A groundbreaking history of how Jewish women maintained their identity and influenced social activism as they wrote themselves into American history.
What does it mean to be a Jewish woman in America? In a gripping historical narrative, Pamela S. Nadell weaves together the stories of a diverse group of extraordinary people—from the colonial-era matriarch Grace Nathan and her great-granddaughter, poet Emma Lazarus, to labor organizer Bessie Hillman and the great justice Ruth Bader Ginsburg, to scores of other activists, workers, wives, and mothers who helped carve out a Jewish American identity.
The twin threads binding these women together, she argues, are a strong sense of self and a resolute commitment to making the world a better place. Nadell recounts how Jewish women have been at the forefront of causes for centuries, fighting for suffrage, trade unions, civil rights, and feminism, and hoisting banners for Jewish rights around the world. Informed by shared values of America's founding and Jewish identity, these women's lives have left deep footprints in the history of the nation they call home.

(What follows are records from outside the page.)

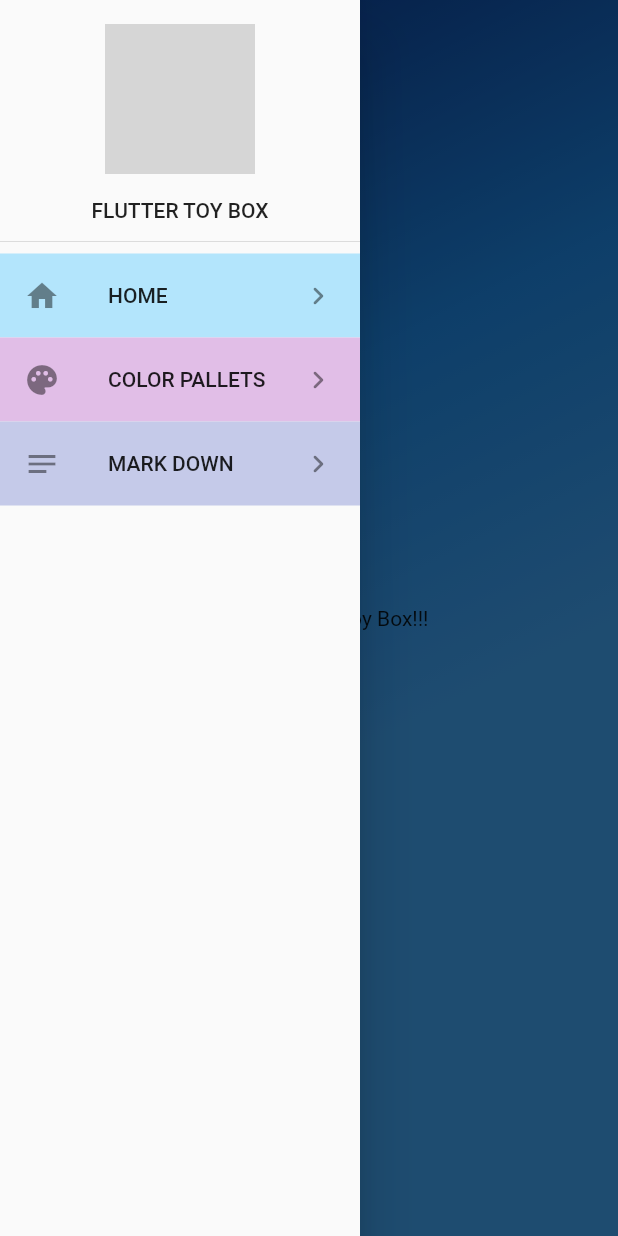
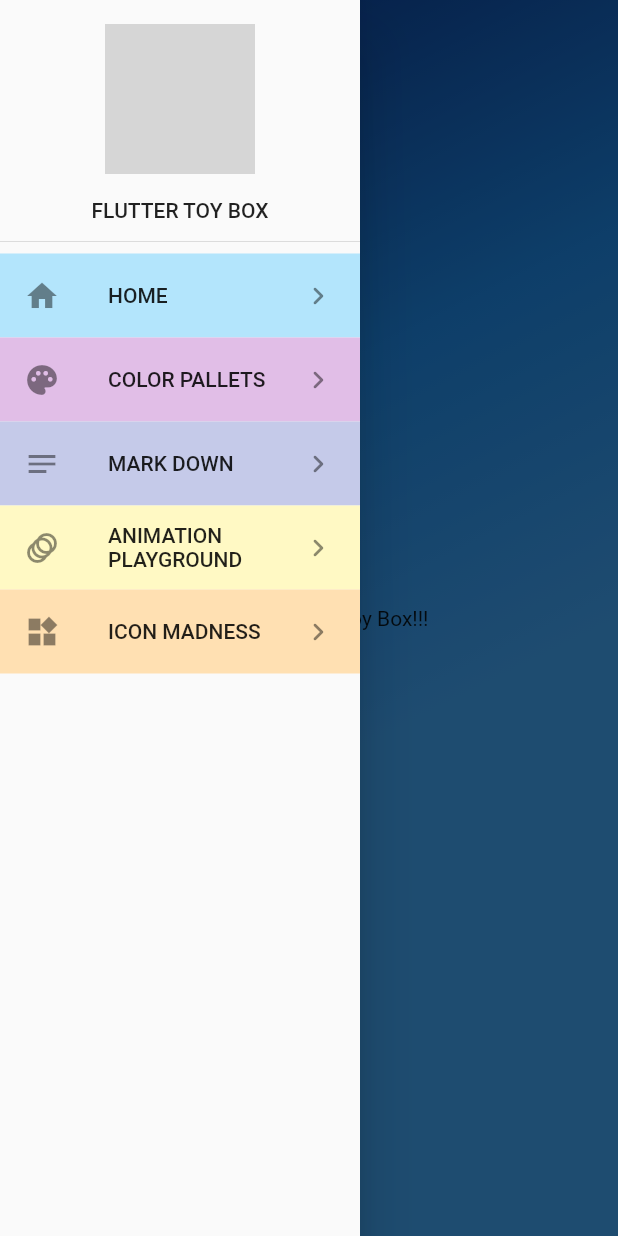
Before and after one commit to heyhey1028/flutter-toybox, a Flutter app: the screen it shows after launch, with the side drawer open, on a phone screen of 412 x 824 dp. Run offline on Flutter 3.47's test engine with Material 2 defaults, Android fonts, the phone set to English and light mode, and no system bars; grey boxes are pictures that could not be loaded.

Commit message:
add: future projects

```diff
--- a/lib/widgets/main_drawer.dart
+++ b/lib/widgets/main_drawer.dart
@@ -46,6 +46,18 @@ class MainDrawer extends StatelessWidget {
               title: 'MARK DOWN',
               navigateTo: MarkDownScreen(),
             ),
+            DrawerTile(
+              color: Colors.yellow[100],
+              icon: Icon(Icons.animation),
+              title: 'ANIMATION PLAYGROUND',
+              navigateTo: null,
+            ),
+            DrawerTile(
+              color: Colors.orange[100],
+              icon: Icon(Icons.widgets),
+              title: 'ICON MADNESS',
+              navigateTo: null,
+            ),
           ],
         ),
       ),
```
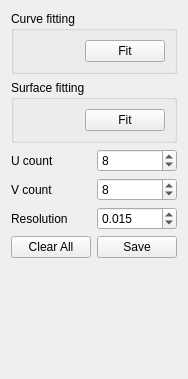
Old version of the form nurbs_plugin/nurbstools.ui in the repository ialhashim/topo-blend.
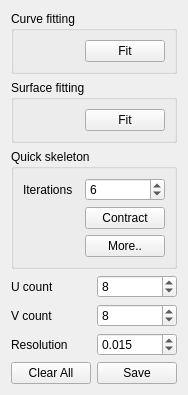
New version of the form. Icons and pictures are not drawn.

Diff of the .ui file:
```diff
--- a/nurbs_plugin/nurbstools.ui
+++ b/nurbs_plugin/nurbstools.ui
@@ -14,39 +14,6 @@
    <string>Form</string>
   </property>
   <layout class="QGridLayout" name="gridLayout_3">
-   <item row="1" column="0" colspan="2">
-    <widget class="QGroupBox" name="groupBox_2">
-     <property name="title">
-      <string>Surface fitting</string>
-     </property>
-     <layout class="QGridLayout" name="gridLayout_2">
-      <item row="0" column="0">
-       <spacer name="horizontalSpacer_2">
-        <property name="orientation">
-         <enum>Qt::Horizontal</enum>
-        </property>
-        <property name="sizeHint" stdset="0">
-         <size>
-          <width>40</width>
-          <height>20</height>
-         </size>
-        </property>
-       </spacer>
-      </item>
-      <item row="0" column="1">
-       <widget class="QPushButton" name="fitSurfaceButton">
-        <property name="text">
-         <string>Fit</string>
-        </property>
-        <property name="icon">
-         <iconset resource="../topo-blend/topo-blend.qrc">
-          <normaloff>:/images/nurbs_surface.png</normaloff>:/images/nurbs_surface.png</iconset>
-        </property>
-       </widget>
-      </item>
-     </layout>
-    </widget>
-   </item>
    <item row="0" column="0" colspan="2">
     <widget class="QGroupBox" name="groupBox">
      <property name="title">
@@ -80,74 +47,61 @@
      </layout>
     </widget>
    </item>
-   <item row="4" column="1">
-    <widget class="QSpinBox" name="vCount">
-     <property name="minimum">
-      <number>4</number>
+   <item row="1" column="0" colspan="2">
+    <widget class="QGroupBox" name="groupBox_2">
+     <property name="title">
+      <string>Surface fitting</string>
      </property>
-     <property name="maximum">
-      <number>500</number>
-     </property>
-     <property name="value">
-      <number>8</number>
-     </property>
+     <layout class="QGridLayout" name="gridLayout_2">
+      <item row="0" column="0">
+       <spacer name="horizontalSpacer_2">
+        <property name="orientation">
+         <enum>Qt::Horizontal</enum>
+        </property>
+        <property name="sizeHint" stdset="0">
+         <size>
+          <width>40</width>
+          <height>20</height>
+         </size>
+        </property>
+       </spacer>
+      </item>
+      <item row="0" column="1">
+       <widget class="QPushButton" name="fitSurfaceButton">
+        <property name="text">
+         <string>Fit</string>
+        </property>
+        <property name="icon">
+         <iconset resource="../topo-blend/topo-blend.qrc">
+          <normaloff>:/images/nurbs_surface.png</normaloff>:/images/nurbs_surface.png</iconset>
+        </property>
+       </widget>
+      </item>
+     </layout>
     </widget>
    </item>
-   <item row="2" column="1">
-    <widget class="QSpinBox" name="uCount">
-     <property name="minimum">
-      <number>4</number>
-     </property>
-     <property name="maximum">
-      <number>500</number>
-     </property>
-     <property name="value">
-      <number>8</number>
-     </property>
-    </widget>
-   </item>
-   <item row="6" column="1">
-    <widget class="QPushButton" name="saveButton">
-     <property name="text">
-      <string>Save</string>
-     </property>
-    </widget>
-   </item>
-   <item row="7" column="1">
-    <spacer name="verticalSpacer_2">
-     <property name="orientation">
-      <enum>Qt::Vertical</enum>
-     </property>
-     <property name="sizeHint" stdset="0">
-      <size>
-       <width>20</width>
-       <height>40</height>
-      </size>
-     </property>
-    </spacer>
-   </item>
-   <item row="2" column="0">
-    <widget class="QLabel" name="label">
-     <property name="text">
-      <string>U count</string>
-     </property>
-    </widget>
-   </item>
-   <item row="6" column="0">
-    <widget class="QPushButton" name="clearButton">
-     <property name="text">
-      <string>Clear All</string>
-     </property>
-    </widget>
-   </item>
-   <item row="4" column="0">
+   <item row="5" column="0">
     <widget class="QLabel" name="label_2">
      <property name="text">
       <string>V count</string>
      </property>
     </widget>
    </item>
-   <item row="5" column="1">
+   <item row="7" column="0">
+    <widget class="QPushButton" name="clearButton">
+     <property name="text">
+      <string>Clear All</string>
+     </property>
+    </widget>
+   </item>
+   <item row="3" column="0">
+    <widget class="QLabel" name="label">
+     <property name="text">
+      <string>U count</string>
+     </property>
+    </widget>
+   </item>
+   <item row="6" column="1">
     <widget class="QDoubleSpinBox" name="resolution">
      <property name="decimals">
       <number>3</number>
@@ -166,13 +120,113 @@
      </property>
     </widget>
    </item>
-   <item row="5" column="0">
+   <item row="6" column="0">
     <widget class="QLabel" name="label_3">
      <property name="text">
       <string>Resolution</string>
      </property>
     </widget>
    </item>
+   <item row="8" column="1">
+    <spacer name="verticalSpacer_2">
+     <property name="orientation">
+      <enum>Qt::Vertical</enum>
+     </property>
+     <property name="sizeHint" stdset="0">
+      <size>
+       <width>20</width>
+       <height>40</height>
+      </size>
+     </property>
+    </spacer>
+   </item>
+   <item row="7" column="1">
+    <widget class="QPushButton" name="saveButton">
+     <property name="text">
+      <string>Save</string>
+     </property>
+    </widget>
+   </item>
+   <item row="3" column="1">
+    <widget class="QSpinBox" name="uCount">
+     <property name="minimum">
+      <number>4</number>
+     </property>
+     <property name="maximum">
+      <number>500</number>
+     </property>
+     <property name="value">
+      <number>8</number>
+     </property>
+    </widget>
+   </item>
+   <item row="5" column="1">
+    <widget class="QSpinBox" name="vCount">
+     <property name="minimum">
+      <number>4</number>
+     </property>
+     <property name="maximum">
+      <number>500</number>
+     </property>
+     <property name="value">
+      <number>8</number>
+     </property>
+    </widget>
+   </item>
+   <item row="2" column="0" colspan="2">
+    <widget class="QGroupBox" name="groupBox_3">
+     <property name="title">
+      <string>Quick skeleton</string>
+     </property>
+     <layout class="QGridLayout" name="gridLayout_4">
+      <item row="2" column="1">
+       <widget class="QPushButton" name="skeletonButton">
+        <property name="text">
+         <string>Contract</string>
+        </property>
+        <property name="icon">
+         <iconset resource="../topo-blend/topo-blend.qrc">
+          <normaloff>:/nurbs_plugin/images/bone.png</normaloff>:/nurbs_plugin/images/bone.png</iconset>
+        </property>
+       </widget>
+      </item>
+      <item row="2" column="0">
+       <spacer name="horizontalSpacer_3">
+        <property name="orientation">
+         <enum>Qt::Horizontal</enum>
+        </property>
+        <property name="sizeHint" stdset="0">
+         <size>
+          <width>40</width>
+          <height>20</height>
+         </size>
+        </property>
+       </spacer>
+      </item>
+      <item row="0" column="1">
+       <widget class="QSpinBox" name="contractIterations">
+        <property name="value">
+         <number>6</number>
+        </property>
+       </widget>
+      </item>
+      <item row="0" column="0">
+       <widget class="QLabel" name="label_4">
+        <property name="text">
+         <string>Iterations</string>
+        </property>
+       </widget>
+      </item>
+      <item row="3" column="1">
+       <widget class="QPushButton" name="skeletonButtonStep">
+        <property name="text">
+         <string>More..</string>
+        </property>
+       </widget>
+      </item>
+     </layout>
+    </widget>
+   </item>
   </layout>
  </widget>
  <resources>
```
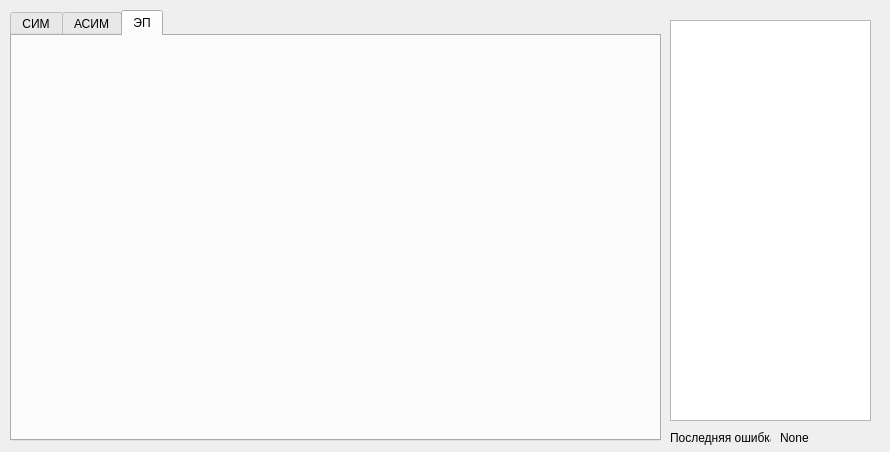
Before: the Qt Designer form mainwindow.ui in suiljex/cryptoapi_lab, drawn with Qt 5.
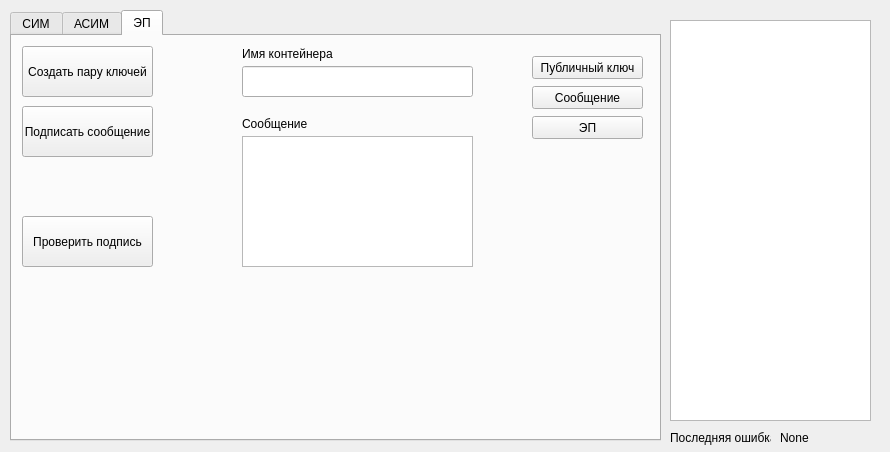
After: the same form once the commit is applied. The open tabs and pages were chosen to show the change.

Commit message: ADD Электронная подпись

What changed in the file:
```diff
--- a/mainwindow.ui
+++ b/mainwindow.ui
@@ -334,6 +334,130 @@
      <attribute name="title">
       <string>ЭП</string>
      </attribute>
+     <widget class="QPushButton" name="pushButton_11">
+      <property name="geometry">
+       <rect>
+        <x>10</x>
+        <y>10</y>
+        <width>131</width>
+        <height>51</height>
+       </rect>
+      </property>
+      <property name="text">
+       <string>Создать пару ключей</string>
+      </property>
+     </widget>
+     <widget class="QPushButton" name="pushButton_12">
+      <property name="geometry">
+       <rect>
+        <x>10</x>
+        <y>70</y>
+        <width>131</width>
+        <height>51</height>
+       </rect>
+      </property>
+      <property name="text">
+       <string>Подписать сообщение</string>
+      </property>
+     </widget>
+     <widget class="QPushButton" name="pushButton_13">
+      <property name="geometry">
+       <rect>
+        <x>10</x>
+        <y>180</y>
+        <width>131</width>
+        <height>51</height>
+       </rect>
+      </property>
+      <property name="text">
+       <string>Проверить подпись</string>
+      </property>
+     </widget>
+     <widget class="QTextEdit" name="textEdit_5">
+      <property name="geometry">
+       <rect>
+        <x>230</x>
+        <y>100</y>
+        <width>231</width>
+        <height>131</height>
+       </rect>
+      </property>
+     </widget>
+     <widget class="QLabel" name="label_9">
+      <property name="geometry">
+       <rect>
+        <x>230</x>
+        <y>80</y>
+        <width>231</width>
+        <height>16</height>
+       </rect>
+      </property>
+      <property name="text">
+       <string>Сообщение</string>
+      </property>
+     </widget>
+     <widget class="QLineEdit" name="lineEdit_3">
+      <property name="geometry">
+       <rect>
+        <x>230</x>
+        <y>30</y>
+        <width>231</width>
+        <height>31</height>
+       </rect>
+      </property>
+     </widget>
+     <widget class="QLabel" name="label_10">
+      <property name="geometry">
+       <rect>
+        <x>230</x>
+        <y>10</y>
+        <width>151</width>
+        <height>16</height>
+       </rect>
+      </property>
+      <property name="text">
+       <string>Имя контейнера</string>
+      </property>
+     </widget>
+     <widget class="QPushButton" name="pushButton_14">
+      <property name="geometry">
+       <rect>
+        <x>520</x>
+        <y>50</y>
+        <width>111</width>
+        <height>23</height>
+       </rect>
+      </property>
+      <property name="text">
+       <string>Сообщение</string>
+      </property>
+     </widget>
+     <widget class="QPushButton" name="pushButton_15">
+      <property name="geometry">
+       <rect>
+        <x>520</x>
+        <y>20</y>
+        <width>111</width>
+        <height>23</height>
+       </rect>
+      </property>
+      <property name="text">
+       <string>Публичный ключ</string>
+      </property>
+     </widget>
+     <widget class="QPushButton" name="pushButton_16">
+      <property name="geometry">
+       <rect>
+        <x>520</x>
+        <y>80</y>
+        <width>111</width>
+        <height>23</height>
+       </rect>
+      </property>
+      <property name="text">
+       <string>ЭП</string>
+      </property>
+     </widget>
     </widget>
    </widget>
    <widget class="QLabel" name="label_7">
```
Left out of the diff: 2 changed lines with no effect on the pictures. The commit also changes 2 other files.
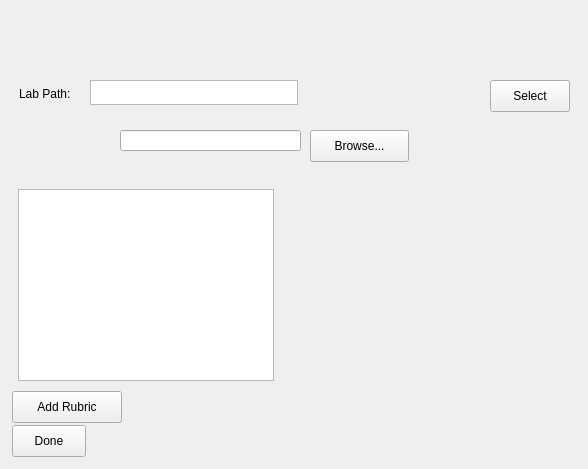
This is repo_project/addlabsGUI/addlabsgui.ui in tokorealand/CS205 as Qt 5 draws it before an edit. The edited form follows.
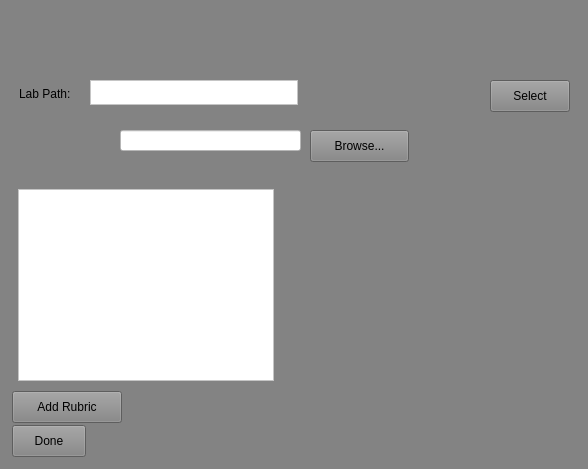
This is the edited form.

What changed in the file:
```diff
--- a/repo_project/addlabsGUI/addlabsgui.ui
+++ b/repo_project/addlabsGUI/addlabsgui.ui
@@ -13,6 +13,9 @@
   <property name="windowTitle">
    <string>AddLabsGUI</string>
   </property>
+  <property name="styleSheet">
+   <string notr="true">background-color: rgb(131, 131, 131);</string>
+  </property>
   <widget class="QPushButton" name="addRubricButton">
    <property name="geometry">
     <rect>
@@ -41,6 +44,9 @@
      <verstretch>0</verstretch>
     </sizepolicy>
    </property>
+   <property name="styleSheet">
+    <string notr="true">background-color: rgb(255, 255, 255);</string>
+   </property>
   </widget>
   <widget class="QPushButton" name="doneButton">
    <property name="geometry">
@@ -83,6 +89,9 @@
      <height>25</height>
     </size>
    </property>
+   <property name="styleSheet">
+    <string notr="true">background-color: rgb(255, 255, 255);</string>
+   </property>
   </widget>
   <widget class="QPushButton" name="selectButton">
    <property name="geometry">
@@ -131,6 +140,9 @@
      <height>21</height>
     </rect>
    </property>
+   <property name="styleSheet">
+    <string notr="true">background-color: rgb(255, 255, 255);</string>
+   </property>
   </widget>
  </widget>
  <layoutdefault spacing="6" margin="11"/>
```
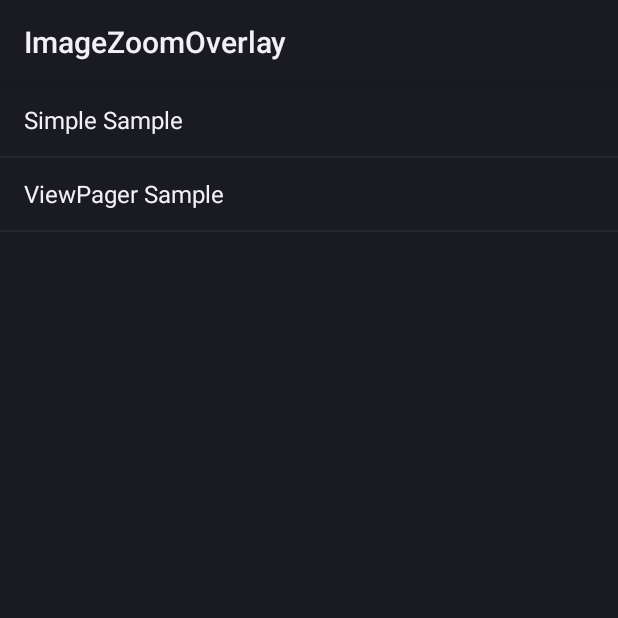
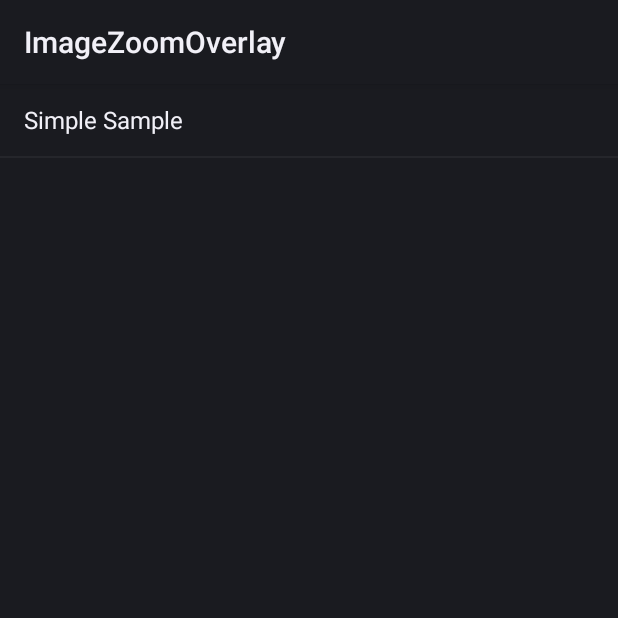
Before and after one commit to swieliong/ImageOverlayZoom, an Android app: the screen it shows after launch (LauncherActivity), on a phone screen of 412 x 824 dp, the top half of it. Run offline under Robolectric (Android 15) with nearby library versions, the phone set to English and light mode, and no system bars.

Commit message:
Update LauncherActivity.java

```diff
--- a/app/src/main/java/uk/co/senab/photoview/sample/LauncherActivity.java
+++ b/app/src/main/java/uk/co/senab/photoview/sample/LauncherActivity.java
@@ -27,7 +27,7 @@ import android.widget.ListView;
  */
 public class LauncherActivity extends ListActivity {
 
-	public static final String[] options = { "Simple Sample", "ViewPager Sample" };
+	public static final String[] options = { "Simple Sample" };
 
 	@Override
 	protected void onCreate(Bundle savedInstanceState) {
@@ -44,9 +44,9 @@ public class LauncherActivity extends ListActivity {
 			case 0:
 				intent = new Intent(this, SimpleSampleActivity.class);
 				break;
-			case 1:
-				intent = new Intent(this, ViewPagerActivity.class);
-				break;
+			// case 1:
+			// 	intent = new Intent(this, ViewPagerActivity.class);
+			// 	break;
 		}
 
 		startActivity(intent);
```
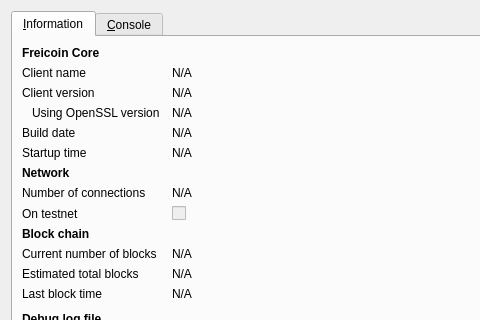
Qt form src/qt/forms/rpcconsole.ui (ApplebyCoin/ApplebyCoin) before a commit; both pictures show x 0 to 480 and y 0 to 320 of the 740 by 450 pixel window.
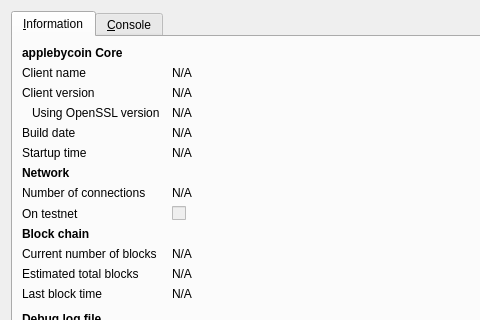
The same form after that commit. Icons and pictures are not drawn.

Diff of the .ui file:
```diff
--- a/src/qt/forms/rpcconsole.ui
+++ b/src/qt/forms/rpcconsole.ui
@@ -36,7 +36,7 @@
           </font>
          </property>
          <property name="text">
-          <string>Freicoin Core</string>
+          <string>applebycoin Core</string>
          </property>
         </widget>
        </item>
```
Left out of the diff: 10 changed lines with no effect on the pictures.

Suzanne Toren is an actor who has appeared on and off Broadway, in regional theaters, and occasionally on TV. Over a period of several decades, she has narrated close to 1000 audiobooks for most major publishers. She has received multiple Audie nominations and many industry awards, including Narrator of the Year and Best Voices of the Year. Making beautifully crafted writing come alive is her passion; she is honored and thrilled to have been able to earn a living doing it.